I tried to find a link about lilting, but I can't find anything. Any suggestions? The best suggestion I have is to listen to a good recording. I'm enjoying Colm O'Donnell's excellent Farewell to Evening Dances, which features lilting, singing, whistle, and flute.


Stephen Seifert said...

You have such a great BLOG! I too have been learning Irish whistle. I can relate to so many of your discoveries.

On to Ear Learning. I've spent some time using Transcribe! to slow down tunes so I can acknowledge the passing of each note. (

I've gone from hearing a big blur to hearing single notes and especially four-note phrases. I normally listen to broadcasts from Clare FM at about 75% of their original speed. Just in a few months time, I've developed pretty good comprehension even at full speed.

My first goal is to lilt the tune. I memorize it this way before I even get the whistle out. I sometimes go around lilting it for days. Here's what I've dug up on lilting.

Locate and purchase Cavan's Lilter - Seamus Fay - "A selection of 33 tracks of the best in Irish lilting by Seamus Fay. With a wealth of great tunes interspersed with songs, an interview and a spoken piece."

I heard this guy do an interview on Clare FM and he is the best I've heard. His stories of his mother and grandmother will blow you away. He says his grandmother could lilt all night for dancers without repeating a tune. (People that make fun of this stuff should not be trusted when it comes to Irish Traditional Music.)

The next thing you should explore is a site with MP3s of 11 different lilters over the last 100 years. The site calls it Celtic mouth music. ( Download these before the site disappears.

To wrap up, I firmly believe that if I can lilt the tune from memory, the whistling will be no problem.
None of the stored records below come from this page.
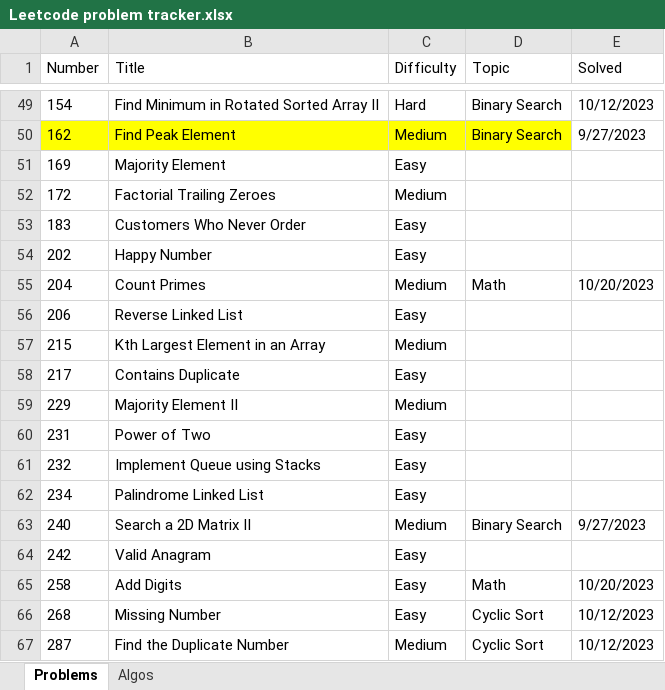
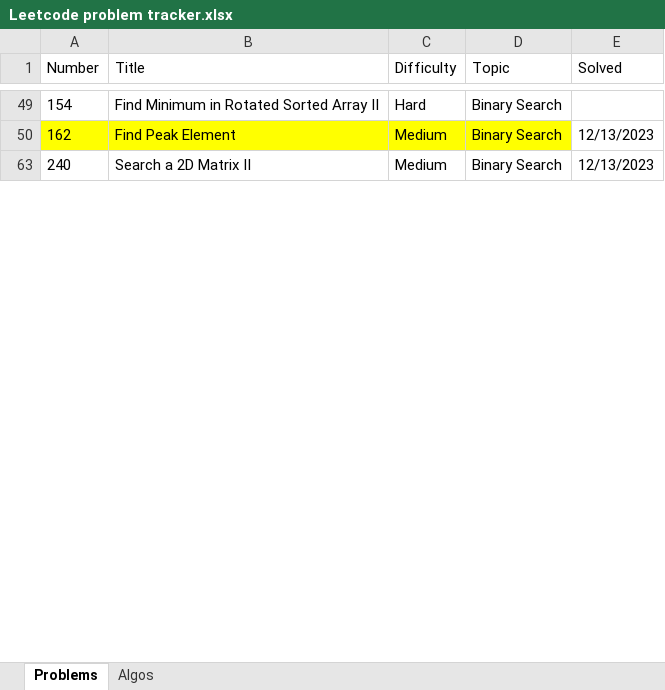
Before and after one commit to nvirkar/Leetcode, an Excel workbook: Leetcode problem tracker.xlsx, sheet Problems, drawn as a sheet; only a part is shown, gaps mark what is left out; values as stored, in another font and other column widths than the file's, no borders; the diff covers the shown part only; the diff names each change by its address in the sheet, - before the commit and + after, or states it on an @@ line.

```diff
--- a/Leetcode problem tracker.xlsx (sheet Problems)
+++ b/Leetcode problem tracker.xlsx (sheet Problems)
-E49 (Solved): 10/12/2023
+E49 (Solved): (empty)
-E50 (Solved): 9/27/2023
+E50 (Solved): 12/13/2023
@@ row 51 hidden: 169 | Majority Element | Easy @@
@@ row 52 hidden: 172 | Factorial Trailing Zeroes | Medium @@
@@ row 53 hidden: 183 | Customers Who Never Order | Easy @@
@@ row 54 hidden: 202 | Happy Number | Easy @@
-row 55: 204 | Count Primes | Medium | Math | 10/20/2023
@@ row 56 hidden: 206 | Reverse Linked List | Easy @@
@@ row 57 hidden: 215 | Kth Largest Element in an Array | Medium @@
@@ row 58 hidden: 217 | Contains Duplicate | Easy @@
@@ row 59 hidden: 229 | Majority Element II | Medium @@
@@ row 60 hidden: 231 | Power of Two | Easy @@
@@ row 61 hidden: 232 | Implement Queue using Stacks | Easy @@
@@ row 62 hidden: 234 | Palindrome Linked List | Easy @@
-E63 (Solved): 9/27/2023
+E63 (Solved): 12/13/2023
@@ row 64 hidden: 242 | Valid Anagram | Easy @@
-row 65: 258 | Add Digits | Easy | Math | 10/20/2023
-row 66: 268 | Missing Number | Easy | Cyclic Sort | 10/12/2023
-row 67: 287 | Find the Duplicate Number | Medium | Cyclic Sort | 10/12/2023
```
Also changed, not shown: 14 removed rows, 62 hidden or unhidden rows and 14 edited cells elsewhere in this sheet, sheet Algos, hidden cells.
Thanks for all your work. This blog is a treasure!

Stephen Seifert

Craig said...

Thanks for your compliments and especially for the link and CD reference!